Jan 11 (Reuters) – European shares advanced on Wednesday, buoyed by hopes of less aggressive interest rate hikes, while insurer Direct Line fell sharply after scrapping its full-year dividend.
The pan-regional STOXX 600 climbed 0.4%, with market participants awaiting US inflation data on Thursday for clues on the Federal Reserve’s interest rate policy.
“Investors remain in an upbeat mood going into tomorrow’s US inflation report, buoyed still by the December jobs report and the prospect of the economy being less squeezed by interest rates,” said Craig Erlam, senior market analyst at OANDA.
On Tuesday, Wall Street ended higher and European stocks cut their losses as risk appetite improved on the expectation of softer inflation data and after Fed Chair Jerome Powell refrained from commenting on the US rate policy.

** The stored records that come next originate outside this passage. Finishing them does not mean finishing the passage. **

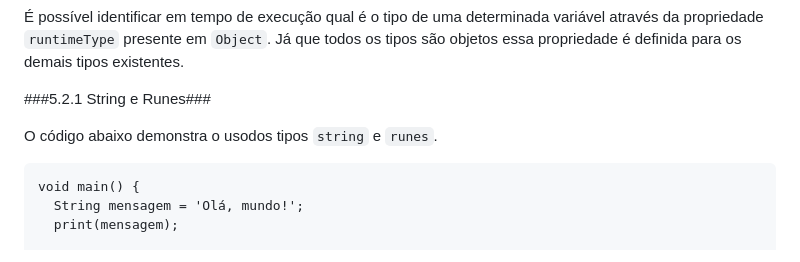
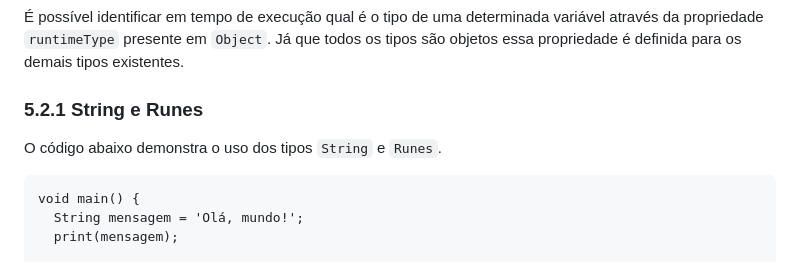
Before and after one commit to ricdtaveira/mobdev-parte-01, a Markdown page: 07-variaveis-tipos/README.md, the part around the change. Drawn GitHub-style.

Commit message:
Alterado em 22-02-2024

```diff
--- a/07-variaveis-tipos/README.md
+++ b/07-variaveis-tipos/README.md
@@ -73,9 +73,9 @@ da propriedade `runtimeType` presente em `Object`. Já que todos os tipos são o
 essa propriedade é definida para os demais tipos existentes.
 >
 
-###5.2.1 String e Runes###
+### 5.2.1 String e Runes ###
 >
-O código abaixo demonstra o usodos tipos `string` e `runes`.
+O código abaixo demonstra o uso dos tipos `String` e `Runes`.
 >
 
 >
```
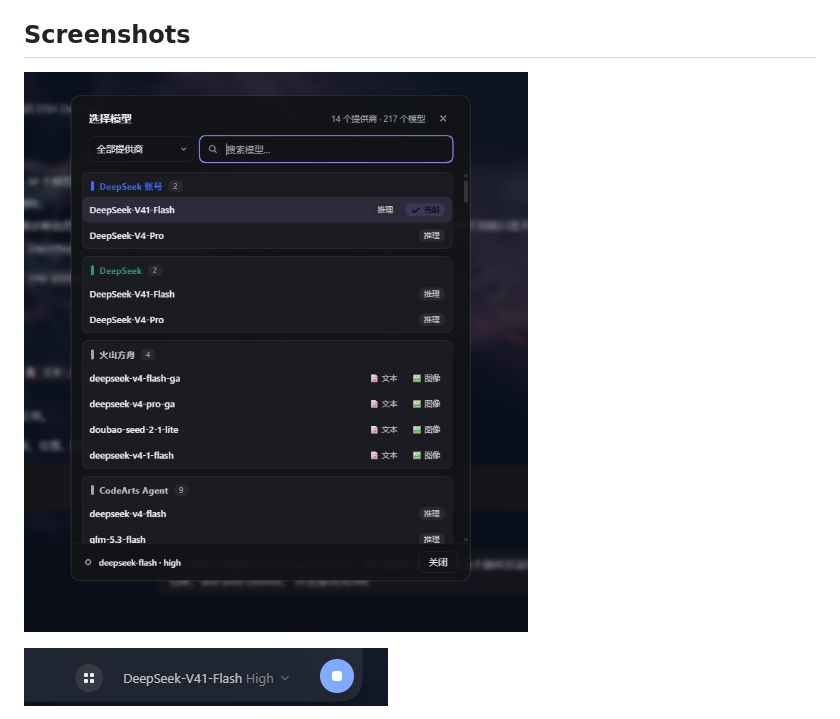
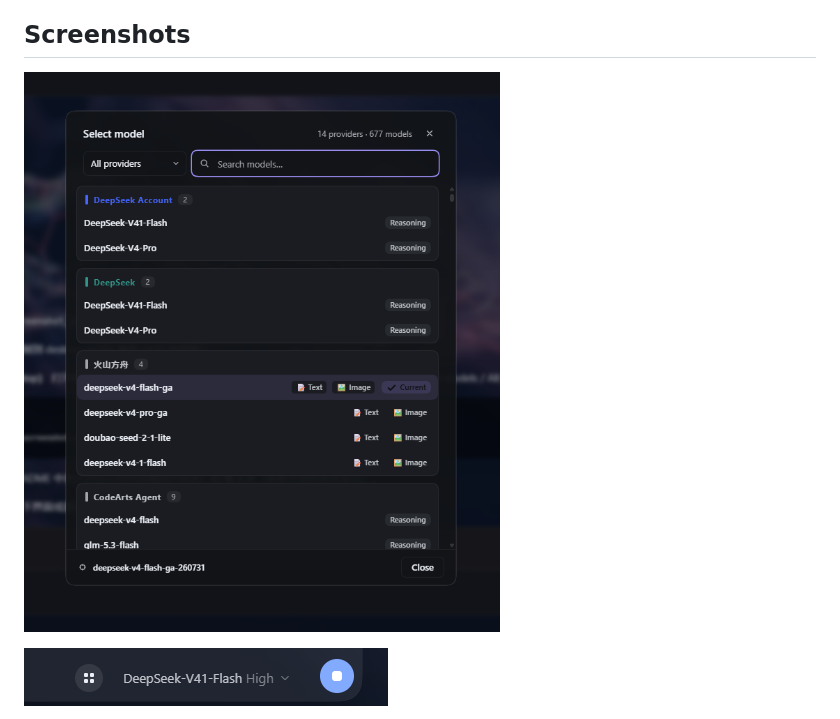
Before and after one commit to faxble/dsh-model-picker, a Markdown page: README.en.md, the part around the change. GitHub-like rendering; pictures changed too: screenshot_eng.png (added).

Commit message:
docs: 中英文 README 分别引用中/英文界面截图 (screenshot_zh / screenshot_eng)

```diff
--- a/README.en.md
+++ b/README.en.md
@@ -14,7 +14,7 @@ the other updates instantly").
 
 ## Screenshots
 
-![Model quick picker window (dark theme)](screenshot.png)
+![Model quick picker window (dark theme, English UI)](screenshot_eng.png)
 
 ![Trigger button left of the model dropdown](button.png)
 
```
Also changed, not shown: README.md (+1 -1 lines), screenshot_zh.png (renamed from screenshot.png).
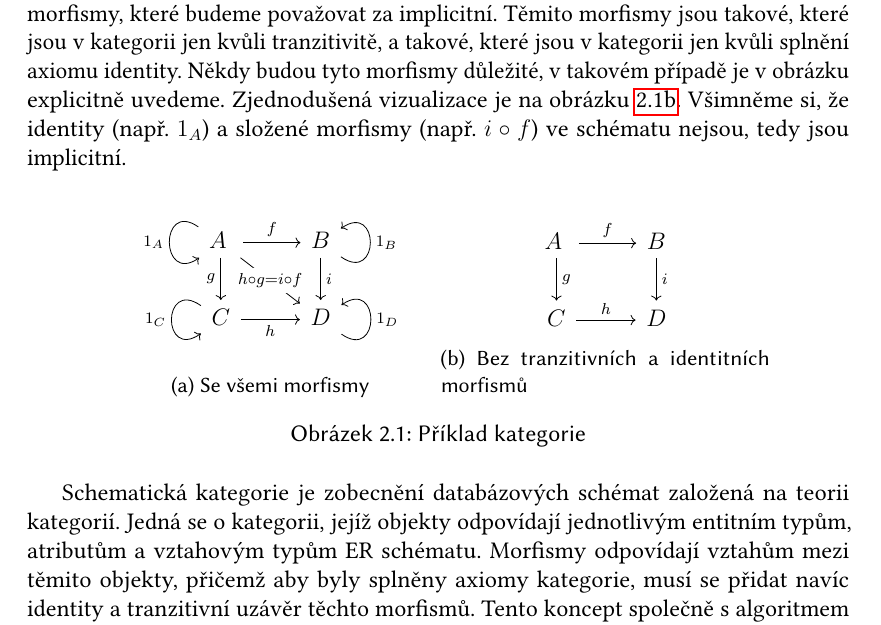
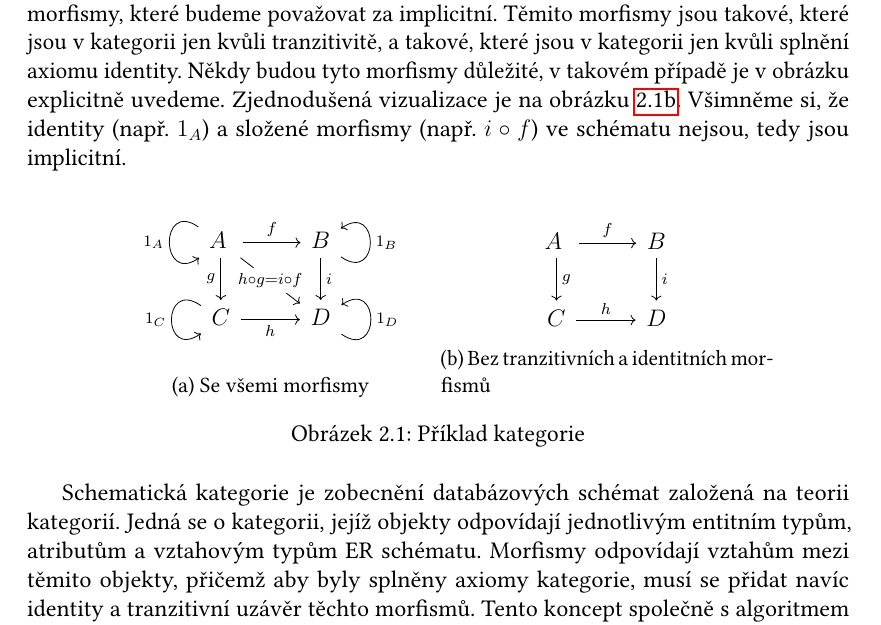
Before and after one commit to sorashi/schemcat, a LaTeX thesis (text/cs/prace.tex): part of page 22 of 31, cut so that both start at the same text. Compiled offline with pdfLaTeX.

Commit message:
Make caption use the serif font

```diff
--- a/text/cs/prace.tex
+++ b/text/cs/prace.tex
@@ -131,7 +131,7 @@
 
 %%%% FONT
 % Use sans-serif in captions and floats (figures, tables)
-\usepackage[font=sf]{caption}
+\usepackage{caption}
 \usepackage[font=sf]{floatrow}
 % this package provides a serif, sans, and mono font
 \usepackage[mono=true]{libertinus} % popular for comp-sci (ACM uses this)
```
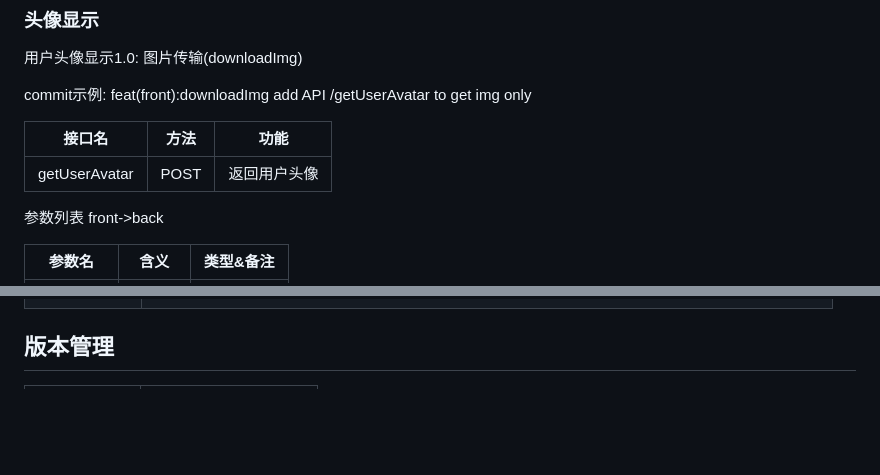
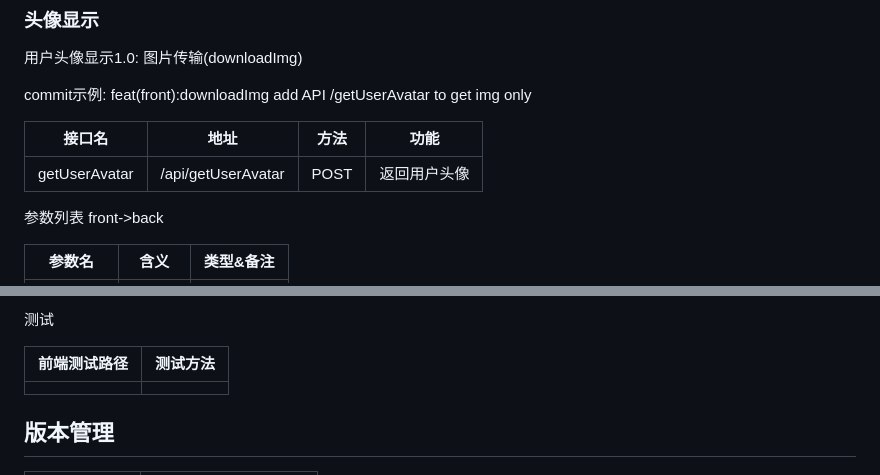
Before and after one commit to Suzyyy207/online-shop, a Markdown page: README.md, 2 parts joined by grey strips. Drawn GitHub-style; blank space fills up the shorter version.

```diff
--- a/README.md
+++ b/README.md
@@ -101,9 +101,9 @@ commit示例: feat(front):uploadImg add API /setUserAvatar to post img only
 
 commit示例: feat(front):downloadImg add API /getUserAvatar to get img only
 
-| 接口名        | 方法 | 功能         |
-| ------------- | ---- | ------------ |
-| getUserAvatar | POST | 返回用户头像 |
+| 接口名        | 地址               | 方法 | 功能         |
+| ------------- | ------------------ | ---- | ------------ |
+| getUserAvatar | /api/getUserAvatar | POST | 返回用户头像 |
 
 参数列表 front->back
 
@@ -128,3 +219,8 @@ commit示例: feat(front):downloadImg add API /getUserAvatar to get img only
+测试
+
+| 前端测试路径 | 测试方法 |
+| ------------ | -------- |
+|              |          |
 
 
 
```
Also changed, not shown: other parts of README.md (+100 -9 lines).
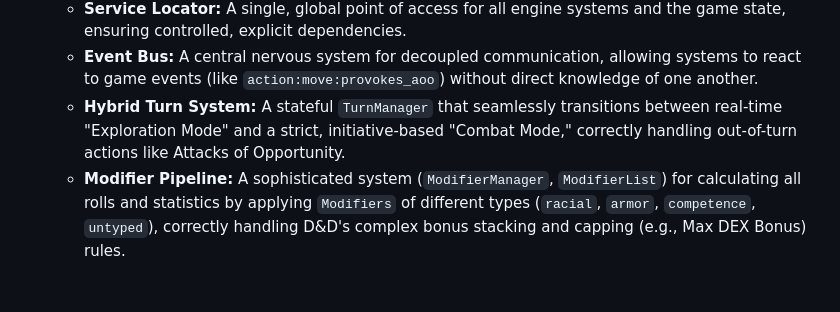
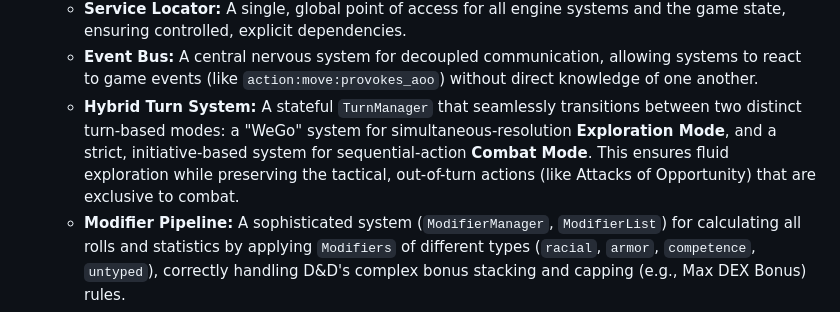
Before and after one commit to ThiagoRibas-dev/D20RPG, a Markdown page: PROJECT_BRIEF.md, the part around the change. Rendered like a GitHub page; blank space fills up the shorter version.

```diff
--- a/PROJECT_BRIEF.md
+++ b/PROJECT_BRIEF.md
@@ -18,7 +18,7 @@
     *   **Data-Driven Logic with Scripting Hooks:** The engine must favor a declarative approach, avoiding hardcoded behaviors wherever possible. Core logic should be defined in data (.json files), with complex, unique behaviors implemented in companion script files (.mjs). This ensures the engine's hardcoded systems remain generic and reusable, maximizing modability for all features and content.
     *   **Service Locator:** A single, global point of access for all engine systems and the game state, ensuring controlled, explicit dependencies.
     *   **Event Bus:** A central nervous system for decoupled communication, allowing systems to react to game events (like `action:move:provokes_aoo`) without direct knowledge of one another.
-    *   **Hybrid Turn System:** A stateful `TurnManager` that seamlessly transitions between real-time "Exploration Mode" and a strict, initiative-based "Combat Mode," correctly handling out-of-turn actions like Attacks of Opportunity.
+    *   **Hybrid Turn System:** A stateful `TurnManager` that seamlessly transitions between two distinct turn-based modes: a "WeGo" system for simultaneous-resolution **Exploration Mode**, and a strict, initiative-based system for sequential-action **Combat Mode**. This ensures fluid exploration while preserving the tactical, out-of-turn actions (like Attacks of Opportunity) that are exclusive to combat.
     *   **Modifier Pipeline:** A sophisticated system (`ModifierManager`, `ModifierList`) for calculating all rolls and statistics by applying `Modifiers` of different types (`racial`, `armor`, `competence`, `untyped`), correctly handling D&D's complex bonus stacking and capping (e.g., Max DEX Bonus) rules.
     *   **Global Tagging System:** A universal metadata system (`tags: string[]`) on all content items and instances to drive rules, validation, and emergent interactions.
 *   **Combinatorial Item System:** Items are generated by combining a **base item** (`longsword.json`) with one or more **magic properties** (`flaming.json`, `+1.json`) and **materials** (`adamantine.json`). A `LootFactory` is responsible for this procedural generation, creating immense variety from a small set of data files.
```
Also changed, not shown: README.md (+2 -2 lines).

Europe’s STOXX 600 has risen 5.4% so far in the year, helped by a sharp decline in natural gas prices due to warmer weather, and as data pointed to a milder-than-expected recession in the euro zone.
Signs of slowing wage inflation last week also boosted bets of a less aggressive tightening by the Fed and the European Central Bank.
“The real driver of everything this week is the US CPI data due tomorrow and expectations are that it is going to be mildly weaker than expected,” said Mark Taylor, a trader at Mirabaud Securities.
“There is actually maybe a chance that a positive or an inline shock from the CPI may trigger a little bit of profit-taking.”
On Wednesday, rate-sensitive tech stocks rose 1.3%. Energy stocks advanced 0.9%, while miners jumped 0.1% as commodity prices rose on optimism over top consumer China’s reopening of its borders.
Among individual stocks, Direct Line Insurance Group Plc dropped to the bottom of STOXX 600, plunging 23.5% after the British motor and home insurer unexpectedly scrapped its 2022 final dividend.
Rivals Admiral and Aviva fell 6.8% and 2.1%, respectively.
Sainsbury’s, Britain’s second-biggest supermarket group, fell 1.6% after Chief Executive Simon Roberts said he was cautious on the consumer backdrop.
Nevertheless, Britain’s commodity-heavy FTSE 100 hit its highest in more than four years as oil majors and mining giants advanced.
Bayer rose 3.6% as a source told Reuters that activist investor Bluebell was pushing for a break-up of the German pharmaceutical company. Bluebell’s move was first reported by Bloomberg late on Tuesday.
LVMH gained 2.1% after Chairman and Chief Executive Bernard Arnault tightened his family’s grip on the luxury goods empire, putting his daughter Delphine in charge of one of its leading labels, Christian Dior.
Denmark’s Jyske Bank hit an all-time high after hiking its full-year outlook. Peers Danske Bank and Sydbank added 1.0% and 0.9%, respectively.
(Reporting by Bansari Mayur Kamdar and Shreyashi Sanyal in Bengaluru; Editing by Uttaresh.V, Subhranshu Sahu and Alison Williams)
This article originally appeared on reuters.com